      • It’s a little different in smaller markets than big cities. The small market lawyer has more need of generalization. The big city creates both opportunity and demand for specialization. Alsotoo, more money in big cities than small towns.Report

      • LeeEsq in reply to Road Scholar says:

        I live in the biggest city and one of the biggest legal markets in the United States. Most of the lawyers I know are specialists but there are more than a few general practitioners who do a bit of everything in Manhattan, the outer boroughs and and the suburbs. I’m an immigration lawyer but had no idea that this would be my career trajectory as a lawyer when I was studying for the bar.Report

      • Kim in reply to Road Scholar says:

        Small certificates make it easy to pick up a variety of specializations. Take a 1 year “general lawyer” curriculum, and then you can get started practicing after another half year, rather than waiting until you have all your specializations done.Report

    • @burt-likko

      I should have read this comment before I responded to Lee and Saul above.Report

    • Kim in reply to Burt Likko says:

      Nearly all of them do this correctly??? hahahaha. It’s a rite of passage for first time homebuyers to get screwed over by the real estate agents. There’s a severe conflict of interest for the real estate agents, and they nearly always manage to screw over one party (fair bargains are a bitch, granted). You would not believe the shenanigans that we pulled to not get screwed over by our real estate agent.

      You’re lucky if it’s just pressuring you to ask for fewer comps, the horror stories are about seeing problems at closing “well, this just came up” and being pressured into paying for it.

      Let alone the poor shmuck who said that they’d pay for the oil on the property, when it was a gas furnace. (yes, the real estate agent should have seen that coming).Report

    • Jonathan McLeod in reply to LeeEsq says:

      Which I linked to. And, seriously, that guy has a vested interest in perpetuating the status quo.Report

      • Barry in reply to Jonathan McLeod says:

        “Which I linked to. And, seriously, that guy has a vested interest in perpetuating the status quo.”

        BTW, for those unfamiliar with the author of the post on Lawyers, Guns and Money, Paul Campos is an early ‘scamblogger’, a hard-core critic of the legal education system, and a guy who’s done yeoman work in warning others.Report

  9. zic says:

    It’s not like there’s a lack of need , it’s a problem of inability to pay for good legal representation.Report

    • LeeEsq in reply to zic says:

      Or a lack of lawyers. There are lots of lawyers out there because many crapy law schools basically have an open admissions policy to take advantage of student loans. The problem is that that these lawyers are in no shape to actually practice law on their own.Report

      • Barry in reply to LeeEsq says:
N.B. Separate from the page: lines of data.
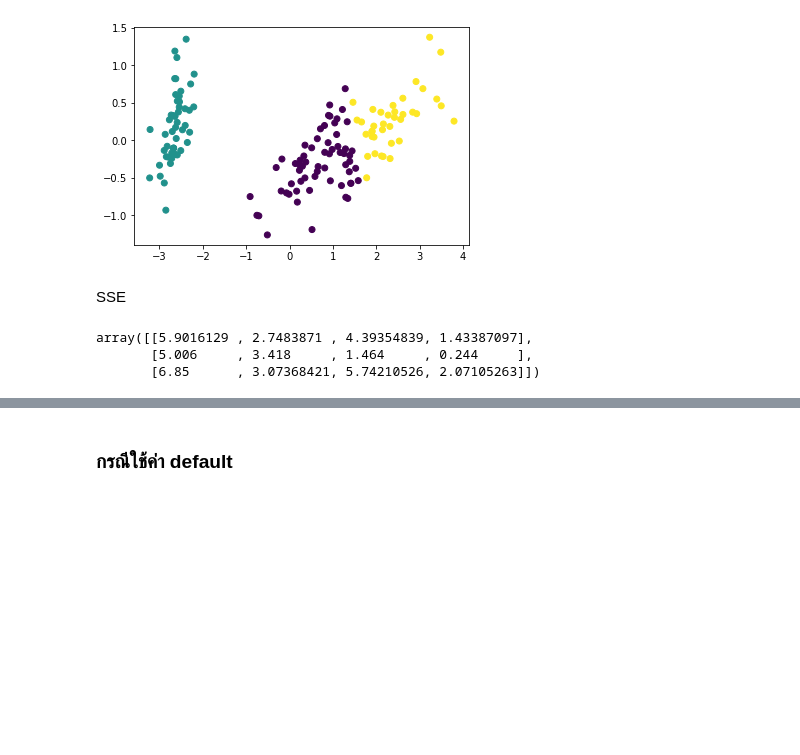
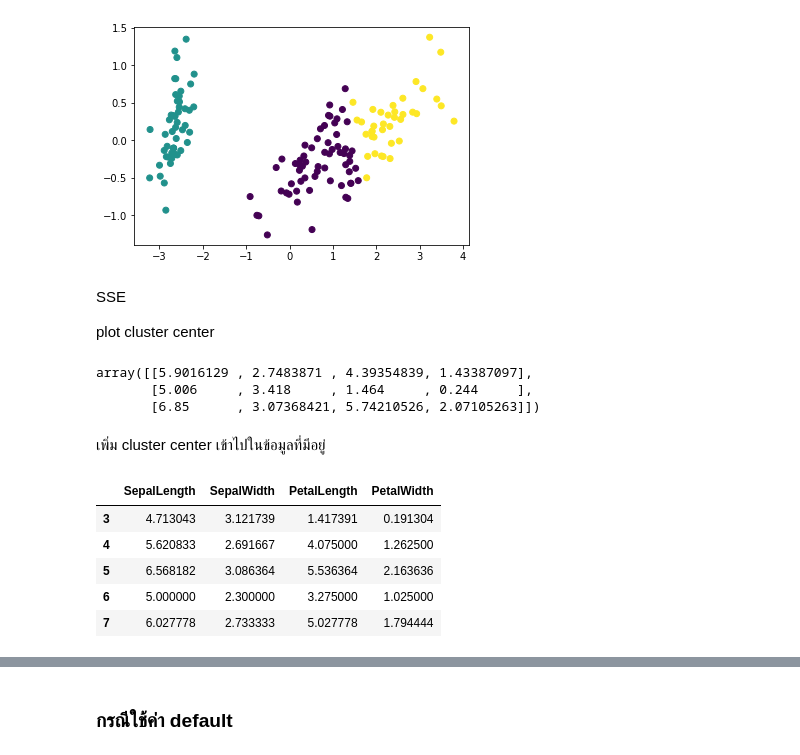
Before and after one commit to jittakorn-ch/multivariate, a Jupyter notebook: Chapter6_Cluster_Analysis.ipynb, the cells around one changed output, grey strips where cells are left out. Saved outputs shown, nothing was run; the diff lists cells and outputs as text; code cells hidden in the pictures; blank space fills up the shorter version.

```diff
--- a/Chapter6_Cluster_Analysis.ipynb
+++ b/Chapter6_Cluster_Analysis.ipynb
@@ -112,8 +116,10 @@ plt.scatter(new_pca[:,0],new_pca[:,1],c=y)
 # %% [output]
 <matplotlib.collections.PathCollection at 0x...>
 [figure]
-# %% [markdown]
-SSE
+# %% [markdown]
+SSE
+
+plot cluster center
 # %%
 kmeans.cluster_centers_
 # %% [output]
@@ -125,0 +129,13 @@ new_data_pca = pca.transform(example_df_drop)
+# %% [markdown]
+เพิ่ม cluster center เข้าไปในข้อมูลที่มีอยู่
+# %%
+example_df_drop_CC = example_df_drop.append(pd.DataFrame({'SepalLength':kmeans.cluster_centers_[:,0],'SepalWidth':kmeans.cluster_centers_[:,1],
+                                             'PetalLength':kmeans.cluster_centers_[:,2],'PetalWidth':kmeans.cluster_centers_[:,3]}))
+example_df_drop_CC.tail()
+# %% [output]
+|  | SepalLength | SepalWidth | PetalLength | PetalWidth |
+| 3 | 4.713043 | 3.121739 | 1.417391 | 0.191304 |
+| 4 | 5.620833 | 2.691667 | 4.075000 | 1.262500 |
+| 5 | 6.568182 | 3.086364 | 5.536364 | 2.163636 |
+| 6 | 5.000000 | 2.300000 | 3.275000 | 1.025000 |
+| 7 | 6.027778 | 2.733333 | 5.027778 | 1.794444 |
```
Also changed, not shown: parts of 18 cells of this notebook.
        1) The job placement rates are miserable for mid-ranking schools.

        2) The ‘open-admissions’ schools would also be there in a CATO system; it’s true that they would not be making sweeeet, sweeet cash off of subsidize loans, but that just means that they’d have crappier buildings and the professors would be wearing cheap schools.Report

  10. Barry says:
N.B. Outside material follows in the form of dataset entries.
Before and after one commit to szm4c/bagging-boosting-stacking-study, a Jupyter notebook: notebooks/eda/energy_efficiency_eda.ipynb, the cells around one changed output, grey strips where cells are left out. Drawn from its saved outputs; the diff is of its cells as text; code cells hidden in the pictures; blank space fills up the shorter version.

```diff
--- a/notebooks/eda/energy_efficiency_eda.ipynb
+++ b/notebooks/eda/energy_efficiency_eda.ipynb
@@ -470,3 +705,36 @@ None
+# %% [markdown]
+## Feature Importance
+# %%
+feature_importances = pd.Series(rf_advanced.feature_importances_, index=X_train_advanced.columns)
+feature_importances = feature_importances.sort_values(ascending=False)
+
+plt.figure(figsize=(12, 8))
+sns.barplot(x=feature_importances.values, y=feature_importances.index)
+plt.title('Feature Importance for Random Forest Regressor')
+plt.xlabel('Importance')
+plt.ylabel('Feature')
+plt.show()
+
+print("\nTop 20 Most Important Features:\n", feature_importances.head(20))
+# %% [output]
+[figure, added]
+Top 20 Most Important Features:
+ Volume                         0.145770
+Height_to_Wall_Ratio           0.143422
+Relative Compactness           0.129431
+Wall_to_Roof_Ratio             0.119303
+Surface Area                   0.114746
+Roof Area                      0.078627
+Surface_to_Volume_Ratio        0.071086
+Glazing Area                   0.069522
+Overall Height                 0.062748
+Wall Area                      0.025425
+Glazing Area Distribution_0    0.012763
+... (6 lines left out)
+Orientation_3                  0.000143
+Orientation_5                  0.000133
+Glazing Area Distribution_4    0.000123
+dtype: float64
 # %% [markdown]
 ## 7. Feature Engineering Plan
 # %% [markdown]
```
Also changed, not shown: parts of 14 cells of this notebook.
    Jonathan: “Matt (yeah, we’re on a first name basis now) is a law student. Soon, he will be a law school grad. He has gone through the over-priced torturous regime he decries. If his preferred policies were implemented tomorrow, he would be a significant disadvantage compared to previous law school cohorts in his job prospects and income potential. He wants to drive salaries down for all lawyers, get a whole bunch new lawyers in the market and he will still be on the hook for all his student loans. Unlike many of his detractors who also have a vested interest in the status quo, he is willing to present a principled argument even if it winds up hurting him in the long run.”

    IIRC, he’s on a scholarship.

    Please, take the several minutes to read the comments.Report